Scan the entries for the word "foot", and copy every line where it appears.

Detected change data:
********

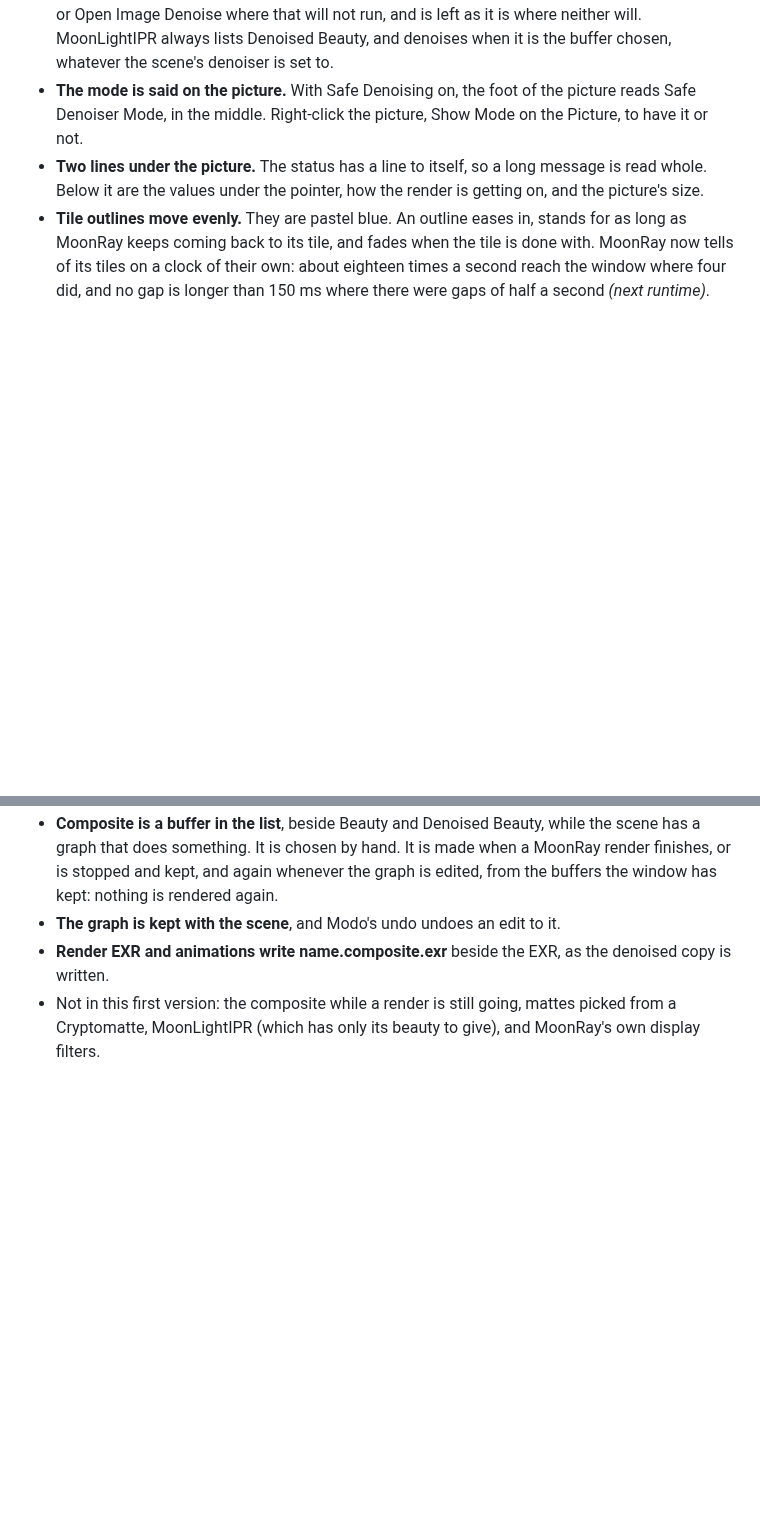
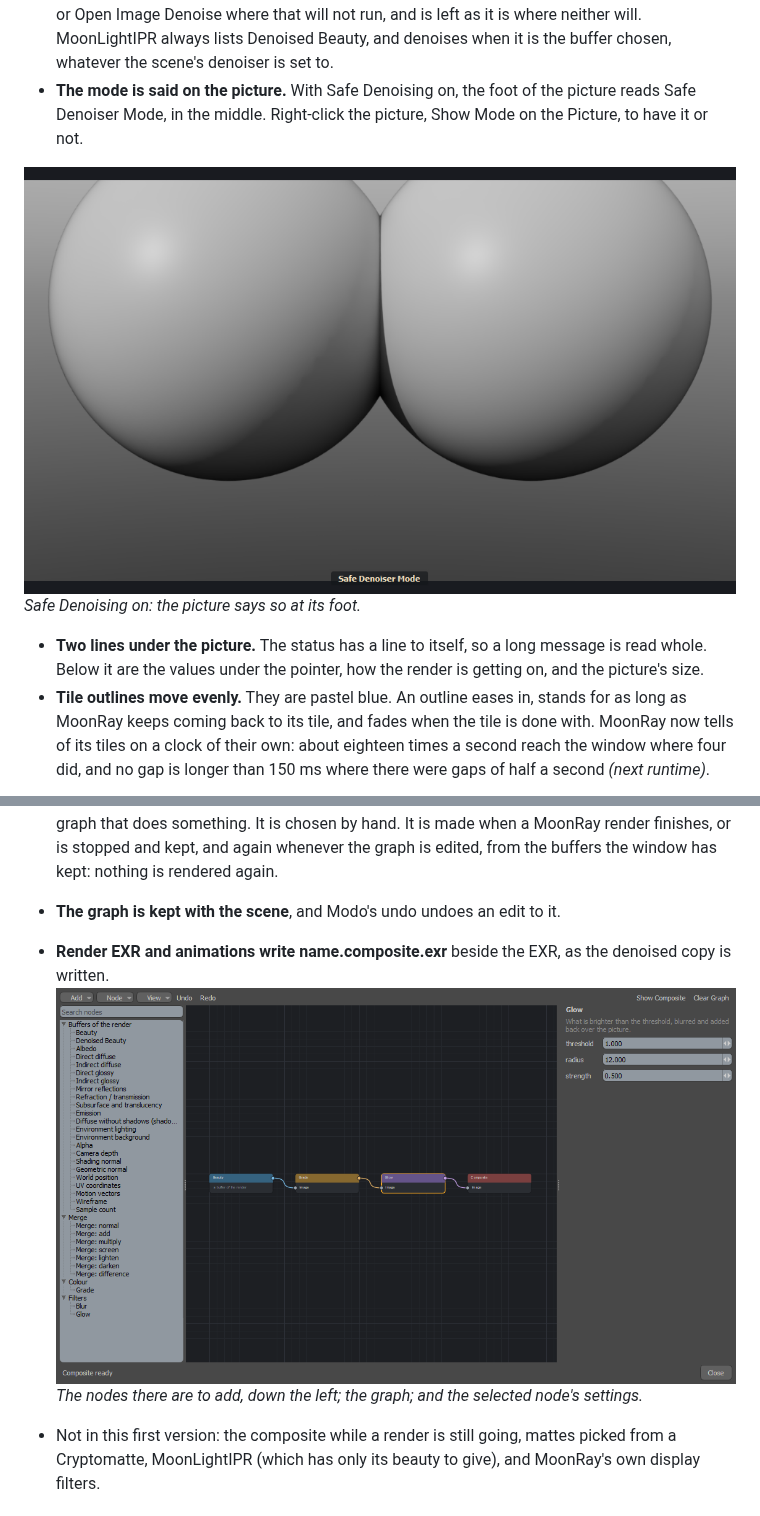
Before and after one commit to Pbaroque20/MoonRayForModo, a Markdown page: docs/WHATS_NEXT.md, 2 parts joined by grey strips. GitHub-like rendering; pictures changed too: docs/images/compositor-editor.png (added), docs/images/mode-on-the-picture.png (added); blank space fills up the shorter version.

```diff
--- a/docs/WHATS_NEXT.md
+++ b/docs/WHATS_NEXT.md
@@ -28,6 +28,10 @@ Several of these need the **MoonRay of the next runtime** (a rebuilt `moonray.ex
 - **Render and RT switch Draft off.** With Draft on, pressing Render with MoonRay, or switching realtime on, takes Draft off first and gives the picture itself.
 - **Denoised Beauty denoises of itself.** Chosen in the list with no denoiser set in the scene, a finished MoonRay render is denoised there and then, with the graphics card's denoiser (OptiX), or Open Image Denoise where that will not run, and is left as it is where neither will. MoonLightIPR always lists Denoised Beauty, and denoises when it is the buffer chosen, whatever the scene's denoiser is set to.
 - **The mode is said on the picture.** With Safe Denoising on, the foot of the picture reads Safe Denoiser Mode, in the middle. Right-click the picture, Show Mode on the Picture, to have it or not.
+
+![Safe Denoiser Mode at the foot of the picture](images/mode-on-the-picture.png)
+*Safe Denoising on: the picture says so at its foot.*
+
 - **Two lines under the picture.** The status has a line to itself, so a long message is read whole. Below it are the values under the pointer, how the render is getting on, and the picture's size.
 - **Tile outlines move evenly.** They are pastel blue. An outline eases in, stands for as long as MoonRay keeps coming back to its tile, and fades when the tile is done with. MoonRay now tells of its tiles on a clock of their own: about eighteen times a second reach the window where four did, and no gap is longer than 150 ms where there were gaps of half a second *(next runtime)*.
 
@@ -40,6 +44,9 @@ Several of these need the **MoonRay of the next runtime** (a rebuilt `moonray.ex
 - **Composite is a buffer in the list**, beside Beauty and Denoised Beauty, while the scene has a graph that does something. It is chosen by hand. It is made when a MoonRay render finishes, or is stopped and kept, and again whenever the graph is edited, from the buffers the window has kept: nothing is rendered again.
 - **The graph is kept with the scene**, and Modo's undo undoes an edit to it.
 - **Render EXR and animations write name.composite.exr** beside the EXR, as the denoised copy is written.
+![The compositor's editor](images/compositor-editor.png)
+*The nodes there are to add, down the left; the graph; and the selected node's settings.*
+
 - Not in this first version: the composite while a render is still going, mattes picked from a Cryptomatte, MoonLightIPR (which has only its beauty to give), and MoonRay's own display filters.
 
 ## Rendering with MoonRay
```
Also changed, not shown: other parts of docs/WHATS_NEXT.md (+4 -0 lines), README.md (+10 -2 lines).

********

- Answer section -
 - **The mode is said on the picture.** With Safe Denoising on, the foot of the picture reads Safe Denoiser Mode, in the middle. Right-click the picture, Show Mode on the Picture, to have it or not.
+![Safe Denoiser Mode at the foot of the picture](images/mode-on-the-picture.png)
+*Safe Denoising on: the picture says so at its foot.*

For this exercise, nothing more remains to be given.